Back in late 2021, his next-door neighbors, art world power couple Lloyd and Barbara Macklowe, hoisted their 1.5-acre oceanfront estate along one of the most coveted streets in East Hampton, N.Y., on the market with a skin-blistering $60 million asking price.
The asking price had plummeted to $39.5 million before Morton sauntered over and bargained away another several million bucks; per The Wall Street Journal, Morton is the not-so-secret buyer who paid “around $35 million” for the five-bedroom stucco-and-shingle home. Even with the discount the Macklowes still pocketed a small fortune; they purchased the property in 1992 for $3.45 million.
Listing agent Kyle Rosko told the Journal “The buyer doesn’t intend to demolish the home and plans to retain the original architecture”, while the NY Post subsequently reported that Morton intends to incorporate the property into his 1.3-acre spread next door.
Along a narrow strip of land between Georgica Pond and the Atlantic Ocean, the home was built in 1926 by Roger Bullard, architect of the legendarily snooty Maidstone Club. Originally a modest cottage with just three bedrooms, over the years the house was expanded to about 6,100-square-feet with five bedrooms and five and a half baths.
Beyond the graveled drive and detached garage, the property offers beautiful gardens (designed by Mrs. Macklowe) and an oceanside pool amid a great sweep of lawn. A duckwalk over the dunes provides access to the sand and surf.
The property was listed with Kyle Rosko and Marcy Braun of Douglas Elliman Realty, while Morton was repped by Ed Petrie and James Petrie at Compass.
Morton acquired his neighboring estate sometime around the turn of the century for nearly $10 million, according to WSJ. Listed on the East Hampton Historic Register and originally dubbed Heather Dune, the vintage home that stood on the property at the time of his purchase was totally destroyed by a 2015 fire and an almost identical, all-new residence was built on the old footprint.

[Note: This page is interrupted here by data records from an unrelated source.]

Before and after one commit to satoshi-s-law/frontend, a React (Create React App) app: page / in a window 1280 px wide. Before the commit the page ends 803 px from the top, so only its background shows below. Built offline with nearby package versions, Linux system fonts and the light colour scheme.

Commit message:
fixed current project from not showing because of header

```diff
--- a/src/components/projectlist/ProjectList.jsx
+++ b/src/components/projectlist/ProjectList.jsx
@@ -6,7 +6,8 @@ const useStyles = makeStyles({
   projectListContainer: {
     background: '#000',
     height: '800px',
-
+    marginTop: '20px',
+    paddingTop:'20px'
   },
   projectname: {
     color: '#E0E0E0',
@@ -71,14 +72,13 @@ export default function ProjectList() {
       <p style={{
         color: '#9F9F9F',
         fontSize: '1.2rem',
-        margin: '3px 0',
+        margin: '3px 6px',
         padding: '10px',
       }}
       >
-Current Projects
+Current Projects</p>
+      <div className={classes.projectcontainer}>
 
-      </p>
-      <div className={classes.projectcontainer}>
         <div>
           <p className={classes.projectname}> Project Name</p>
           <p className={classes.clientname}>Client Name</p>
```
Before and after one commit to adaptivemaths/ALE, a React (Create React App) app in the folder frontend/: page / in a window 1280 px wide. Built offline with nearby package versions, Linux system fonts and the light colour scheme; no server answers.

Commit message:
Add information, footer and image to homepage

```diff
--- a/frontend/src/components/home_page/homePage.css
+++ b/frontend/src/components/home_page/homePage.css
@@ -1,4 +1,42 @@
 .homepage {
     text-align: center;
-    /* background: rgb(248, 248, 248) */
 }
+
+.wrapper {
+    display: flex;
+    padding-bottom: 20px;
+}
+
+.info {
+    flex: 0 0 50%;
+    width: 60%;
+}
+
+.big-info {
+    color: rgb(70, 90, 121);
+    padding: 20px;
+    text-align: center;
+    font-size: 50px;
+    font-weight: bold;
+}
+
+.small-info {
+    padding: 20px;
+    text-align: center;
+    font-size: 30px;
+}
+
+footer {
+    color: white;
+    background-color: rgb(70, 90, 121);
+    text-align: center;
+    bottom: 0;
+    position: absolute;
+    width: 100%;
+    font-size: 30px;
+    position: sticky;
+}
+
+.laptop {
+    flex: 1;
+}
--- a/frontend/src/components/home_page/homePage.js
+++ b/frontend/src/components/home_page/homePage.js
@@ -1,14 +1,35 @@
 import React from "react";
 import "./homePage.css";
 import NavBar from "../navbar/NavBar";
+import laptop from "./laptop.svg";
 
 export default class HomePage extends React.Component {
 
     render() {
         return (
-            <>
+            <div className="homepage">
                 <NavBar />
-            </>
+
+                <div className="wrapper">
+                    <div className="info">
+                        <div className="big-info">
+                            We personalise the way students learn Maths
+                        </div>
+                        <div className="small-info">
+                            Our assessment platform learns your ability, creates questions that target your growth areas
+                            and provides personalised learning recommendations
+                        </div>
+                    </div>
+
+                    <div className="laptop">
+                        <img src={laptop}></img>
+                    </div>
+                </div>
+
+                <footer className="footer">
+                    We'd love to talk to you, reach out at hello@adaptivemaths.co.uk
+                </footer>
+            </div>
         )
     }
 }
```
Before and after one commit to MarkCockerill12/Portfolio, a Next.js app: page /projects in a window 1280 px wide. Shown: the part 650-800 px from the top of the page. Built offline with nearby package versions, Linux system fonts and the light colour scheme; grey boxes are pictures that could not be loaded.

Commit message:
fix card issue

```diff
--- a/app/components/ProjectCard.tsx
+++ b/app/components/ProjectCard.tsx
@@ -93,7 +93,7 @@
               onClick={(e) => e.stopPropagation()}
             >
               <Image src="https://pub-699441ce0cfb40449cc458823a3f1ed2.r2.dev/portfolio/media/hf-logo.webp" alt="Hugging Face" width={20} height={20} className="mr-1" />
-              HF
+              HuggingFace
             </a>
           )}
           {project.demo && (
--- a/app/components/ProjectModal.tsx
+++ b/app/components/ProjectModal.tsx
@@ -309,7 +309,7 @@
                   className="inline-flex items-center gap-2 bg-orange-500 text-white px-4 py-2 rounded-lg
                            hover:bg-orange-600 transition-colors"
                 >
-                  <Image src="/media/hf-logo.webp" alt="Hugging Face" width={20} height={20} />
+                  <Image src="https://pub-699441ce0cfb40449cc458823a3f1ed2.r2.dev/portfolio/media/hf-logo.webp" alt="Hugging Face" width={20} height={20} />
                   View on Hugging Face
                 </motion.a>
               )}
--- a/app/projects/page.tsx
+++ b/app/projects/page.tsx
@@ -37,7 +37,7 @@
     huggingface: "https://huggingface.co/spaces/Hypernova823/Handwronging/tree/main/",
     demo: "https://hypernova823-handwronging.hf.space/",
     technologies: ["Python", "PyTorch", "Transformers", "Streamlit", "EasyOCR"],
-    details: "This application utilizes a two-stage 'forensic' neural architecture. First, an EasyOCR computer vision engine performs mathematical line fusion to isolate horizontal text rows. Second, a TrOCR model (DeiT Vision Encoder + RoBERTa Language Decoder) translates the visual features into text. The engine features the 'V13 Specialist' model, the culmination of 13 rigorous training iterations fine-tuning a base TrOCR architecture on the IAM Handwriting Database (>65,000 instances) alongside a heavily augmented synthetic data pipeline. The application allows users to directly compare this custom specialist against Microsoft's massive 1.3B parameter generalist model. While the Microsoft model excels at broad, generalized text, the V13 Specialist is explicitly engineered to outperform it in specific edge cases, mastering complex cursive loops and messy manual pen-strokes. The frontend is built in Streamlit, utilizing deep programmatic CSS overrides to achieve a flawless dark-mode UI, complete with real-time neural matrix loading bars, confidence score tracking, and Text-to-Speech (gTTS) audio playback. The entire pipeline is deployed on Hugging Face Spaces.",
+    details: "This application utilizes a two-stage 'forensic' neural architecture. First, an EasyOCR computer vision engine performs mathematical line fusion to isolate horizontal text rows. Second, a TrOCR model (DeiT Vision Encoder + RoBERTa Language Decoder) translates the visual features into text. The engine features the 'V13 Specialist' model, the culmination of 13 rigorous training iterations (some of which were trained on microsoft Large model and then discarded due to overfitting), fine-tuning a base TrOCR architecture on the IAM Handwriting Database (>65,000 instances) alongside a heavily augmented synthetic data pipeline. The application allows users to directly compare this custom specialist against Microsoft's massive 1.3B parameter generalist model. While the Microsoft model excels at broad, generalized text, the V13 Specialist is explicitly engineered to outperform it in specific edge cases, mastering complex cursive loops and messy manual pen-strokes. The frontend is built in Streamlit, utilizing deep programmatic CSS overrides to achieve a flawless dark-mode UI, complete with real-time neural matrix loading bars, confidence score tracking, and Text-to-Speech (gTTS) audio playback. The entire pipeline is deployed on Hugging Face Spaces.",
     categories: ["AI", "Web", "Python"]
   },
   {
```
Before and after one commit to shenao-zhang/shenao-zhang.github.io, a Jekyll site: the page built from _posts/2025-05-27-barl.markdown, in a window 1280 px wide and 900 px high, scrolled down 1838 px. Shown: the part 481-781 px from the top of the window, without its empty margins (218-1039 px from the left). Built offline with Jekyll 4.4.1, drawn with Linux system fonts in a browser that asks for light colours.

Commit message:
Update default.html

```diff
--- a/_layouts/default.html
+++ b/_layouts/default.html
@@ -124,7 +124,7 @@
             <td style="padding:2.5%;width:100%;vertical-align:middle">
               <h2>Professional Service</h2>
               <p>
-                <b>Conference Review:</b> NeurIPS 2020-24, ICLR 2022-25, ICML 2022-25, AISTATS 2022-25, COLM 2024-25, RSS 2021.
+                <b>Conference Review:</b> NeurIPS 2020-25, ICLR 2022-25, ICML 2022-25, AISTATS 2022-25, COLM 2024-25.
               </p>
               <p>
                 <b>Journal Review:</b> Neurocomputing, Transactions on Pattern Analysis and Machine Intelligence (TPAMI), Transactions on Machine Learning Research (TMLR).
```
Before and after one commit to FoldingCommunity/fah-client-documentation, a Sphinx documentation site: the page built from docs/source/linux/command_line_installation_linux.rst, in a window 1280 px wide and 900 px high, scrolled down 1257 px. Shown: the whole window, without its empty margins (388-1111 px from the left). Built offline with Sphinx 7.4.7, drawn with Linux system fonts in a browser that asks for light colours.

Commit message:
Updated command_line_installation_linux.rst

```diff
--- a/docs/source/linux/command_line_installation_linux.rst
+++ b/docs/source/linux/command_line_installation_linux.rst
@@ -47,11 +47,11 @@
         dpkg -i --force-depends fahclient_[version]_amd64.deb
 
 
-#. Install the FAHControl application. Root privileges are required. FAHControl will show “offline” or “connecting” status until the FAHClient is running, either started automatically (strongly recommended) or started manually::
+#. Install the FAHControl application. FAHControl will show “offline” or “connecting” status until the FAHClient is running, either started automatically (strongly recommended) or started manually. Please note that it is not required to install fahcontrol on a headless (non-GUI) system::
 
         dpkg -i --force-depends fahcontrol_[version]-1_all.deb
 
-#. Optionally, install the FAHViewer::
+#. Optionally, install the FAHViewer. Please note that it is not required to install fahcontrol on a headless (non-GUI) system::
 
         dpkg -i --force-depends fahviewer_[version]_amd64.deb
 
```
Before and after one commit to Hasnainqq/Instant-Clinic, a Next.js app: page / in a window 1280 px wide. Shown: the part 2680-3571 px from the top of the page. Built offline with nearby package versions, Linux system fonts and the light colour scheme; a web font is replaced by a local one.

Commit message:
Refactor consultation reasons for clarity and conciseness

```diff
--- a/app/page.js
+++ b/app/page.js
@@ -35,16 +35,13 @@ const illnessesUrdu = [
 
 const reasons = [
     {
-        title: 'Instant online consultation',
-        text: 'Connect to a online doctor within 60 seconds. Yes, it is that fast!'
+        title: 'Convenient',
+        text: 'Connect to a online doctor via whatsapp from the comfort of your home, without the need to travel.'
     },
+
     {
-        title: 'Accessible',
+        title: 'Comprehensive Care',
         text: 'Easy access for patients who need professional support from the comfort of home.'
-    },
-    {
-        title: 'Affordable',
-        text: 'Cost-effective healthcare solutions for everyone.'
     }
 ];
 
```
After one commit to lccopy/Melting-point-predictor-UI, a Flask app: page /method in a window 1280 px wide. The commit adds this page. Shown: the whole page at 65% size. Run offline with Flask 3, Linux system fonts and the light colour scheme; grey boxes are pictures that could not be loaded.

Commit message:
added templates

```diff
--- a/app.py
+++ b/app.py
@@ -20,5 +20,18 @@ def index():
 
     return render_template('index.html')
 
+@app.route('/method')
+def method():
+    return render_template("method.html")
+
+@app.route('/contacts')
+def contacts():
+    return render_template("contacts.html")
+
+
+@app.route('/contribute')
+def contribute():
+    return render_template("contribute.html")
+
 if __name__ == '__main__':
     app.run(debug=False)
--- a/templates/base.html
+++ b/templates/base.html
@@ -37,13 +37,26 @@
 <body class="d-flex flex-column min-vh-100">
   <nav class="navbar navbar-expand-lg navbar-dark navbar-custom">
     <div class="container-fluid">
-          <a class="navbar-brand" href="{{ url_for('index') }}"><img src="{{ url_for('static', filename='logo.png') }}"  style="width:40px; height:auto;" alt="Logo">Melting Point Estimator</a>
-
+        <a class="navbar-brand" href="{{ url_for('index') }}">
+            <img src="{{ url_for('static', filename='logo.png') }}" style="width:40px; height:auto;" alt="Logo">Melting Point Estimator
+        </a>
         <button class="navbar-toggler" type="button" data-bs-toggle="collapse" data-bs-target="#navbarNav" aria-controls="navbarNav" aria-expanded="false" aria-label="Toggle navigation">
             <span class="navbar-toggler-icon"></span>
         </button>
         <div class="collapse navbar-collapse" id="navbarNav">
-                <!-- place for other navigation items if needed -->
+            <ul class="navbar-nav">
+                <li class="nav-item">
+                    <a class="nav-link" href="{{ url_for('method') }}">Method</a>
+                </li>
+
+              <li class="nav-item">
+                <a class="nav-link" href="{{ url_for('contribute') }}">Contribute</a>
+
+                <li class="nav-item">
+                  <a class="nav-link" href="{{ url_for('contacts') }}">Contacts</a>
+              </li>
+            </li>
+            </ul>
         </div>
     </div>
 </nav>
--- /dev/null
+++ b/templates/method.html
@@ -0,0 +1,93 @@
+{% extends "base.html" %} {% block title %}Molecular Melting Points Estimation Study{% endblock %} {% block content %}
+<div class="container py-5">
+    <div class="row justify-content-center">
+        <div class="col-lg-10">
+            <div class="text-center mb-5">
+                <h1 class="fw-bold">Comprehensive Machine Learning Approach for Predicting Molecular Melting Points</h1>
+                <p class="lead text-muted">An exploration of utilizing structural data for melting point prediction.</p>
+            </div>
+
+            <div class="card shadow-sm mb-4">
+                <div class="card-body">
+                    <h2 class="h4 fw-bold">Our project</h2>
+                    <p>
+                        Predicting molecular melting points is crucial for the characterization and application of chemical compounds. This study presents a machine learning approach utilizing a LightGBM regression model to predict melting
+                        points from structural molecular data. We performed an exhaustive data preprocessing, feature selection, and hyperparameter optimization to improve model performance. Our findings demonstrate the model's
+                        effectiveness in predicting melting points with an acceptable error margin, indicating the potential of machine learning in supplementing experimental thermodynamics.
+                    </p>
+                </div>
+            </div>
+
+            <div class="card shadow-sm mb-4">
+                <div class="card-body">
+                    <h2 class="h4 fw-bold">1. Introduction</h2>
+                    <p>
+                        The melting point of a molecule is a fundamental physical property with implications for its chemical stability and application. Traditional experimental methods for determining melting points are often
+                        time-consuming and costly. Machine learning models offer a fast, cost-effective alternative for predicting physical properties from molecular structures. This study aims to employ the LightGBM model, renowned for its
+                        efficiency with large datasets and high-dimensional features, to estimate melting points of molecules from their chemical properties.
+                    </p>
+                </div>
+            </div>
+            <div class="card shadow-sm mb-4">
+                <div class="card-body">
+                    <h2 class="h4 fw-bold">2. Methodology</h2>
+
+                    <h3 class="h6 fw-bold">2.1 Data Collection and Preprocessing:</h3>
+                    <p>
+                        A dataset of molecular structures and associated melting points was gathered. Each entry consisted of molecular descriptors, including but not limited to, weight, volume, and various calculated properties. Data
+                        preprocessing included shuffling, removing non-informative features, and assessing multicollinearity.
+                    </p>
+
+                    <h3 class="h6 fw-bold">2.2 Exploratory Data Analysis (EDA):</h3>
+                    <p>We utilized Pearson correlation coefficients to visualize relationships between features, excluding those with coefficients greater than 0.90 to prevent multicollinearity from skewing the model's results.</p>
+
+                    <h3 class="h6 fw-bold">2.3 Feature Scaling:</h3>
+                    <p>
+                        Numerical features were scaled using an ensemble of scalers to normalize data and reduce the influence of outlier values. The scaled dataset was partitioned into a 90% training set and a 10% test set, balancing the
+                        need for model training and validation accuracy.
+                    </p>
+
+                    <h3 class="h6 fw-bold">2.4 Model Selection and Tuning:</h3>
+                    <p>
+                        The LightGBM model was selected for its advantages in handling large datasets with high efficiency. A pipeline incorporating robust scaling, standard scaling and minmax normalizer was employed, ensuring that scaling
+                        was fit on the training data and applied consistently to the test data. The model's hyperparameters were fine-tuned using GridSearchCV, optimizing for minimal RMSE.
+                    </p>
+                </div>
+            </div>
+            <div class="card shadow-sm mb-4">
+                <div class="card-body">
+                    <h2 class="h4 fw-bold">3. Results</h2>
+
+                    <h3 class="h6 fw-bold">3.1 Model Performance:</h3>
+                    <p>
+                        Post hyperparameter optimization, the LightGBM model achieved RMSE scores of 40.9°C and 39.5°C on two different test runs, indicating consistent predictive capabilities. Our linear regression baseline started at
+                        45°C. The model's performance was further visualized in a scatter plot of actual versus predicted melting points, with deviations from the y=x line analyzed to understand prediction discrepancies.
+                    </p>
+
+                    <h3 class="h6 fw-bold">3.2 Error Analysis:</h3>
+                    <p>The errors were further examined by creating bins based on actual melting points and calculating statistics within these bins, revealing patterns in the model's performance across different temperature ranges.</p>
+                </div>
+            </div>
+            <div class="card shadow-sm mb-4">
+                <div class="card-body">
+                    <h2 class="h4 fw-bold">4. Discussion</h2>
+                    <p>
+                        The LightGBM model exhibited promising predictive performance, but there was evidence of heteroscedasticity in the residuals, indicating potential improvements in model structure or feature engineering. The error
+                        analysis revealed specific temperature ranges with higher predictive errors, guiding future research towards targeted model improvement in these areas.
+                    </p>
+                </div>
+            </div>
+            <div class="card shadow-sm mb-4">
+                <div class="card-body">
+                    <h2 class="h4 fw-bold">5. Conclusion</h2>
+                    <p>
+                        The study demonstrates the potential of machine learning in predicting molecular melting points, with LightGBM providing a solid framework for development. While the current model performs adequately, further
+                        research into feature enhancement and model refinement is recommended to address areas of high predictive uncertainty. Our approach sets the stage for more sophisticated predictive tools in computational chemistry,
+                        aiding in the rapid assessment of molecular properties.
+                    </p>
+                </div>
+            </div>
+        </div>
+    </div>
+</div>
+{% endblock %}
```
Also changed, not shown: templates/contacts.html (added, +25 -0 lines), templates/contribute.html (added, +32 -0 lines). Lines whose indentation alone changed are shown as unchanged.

Morton is well-known among real estate-o-philes in Los Angeles, where he’s bought and sold many homes all across the city. He shed his bespoke Richard Meier-designed beach house on Malibu’s Carbon Beach in 2018 for $110 million to billionaires Michael and Iris Smith but his primary residence long remains a 13,000-square-foot mansion in Holmby Hills.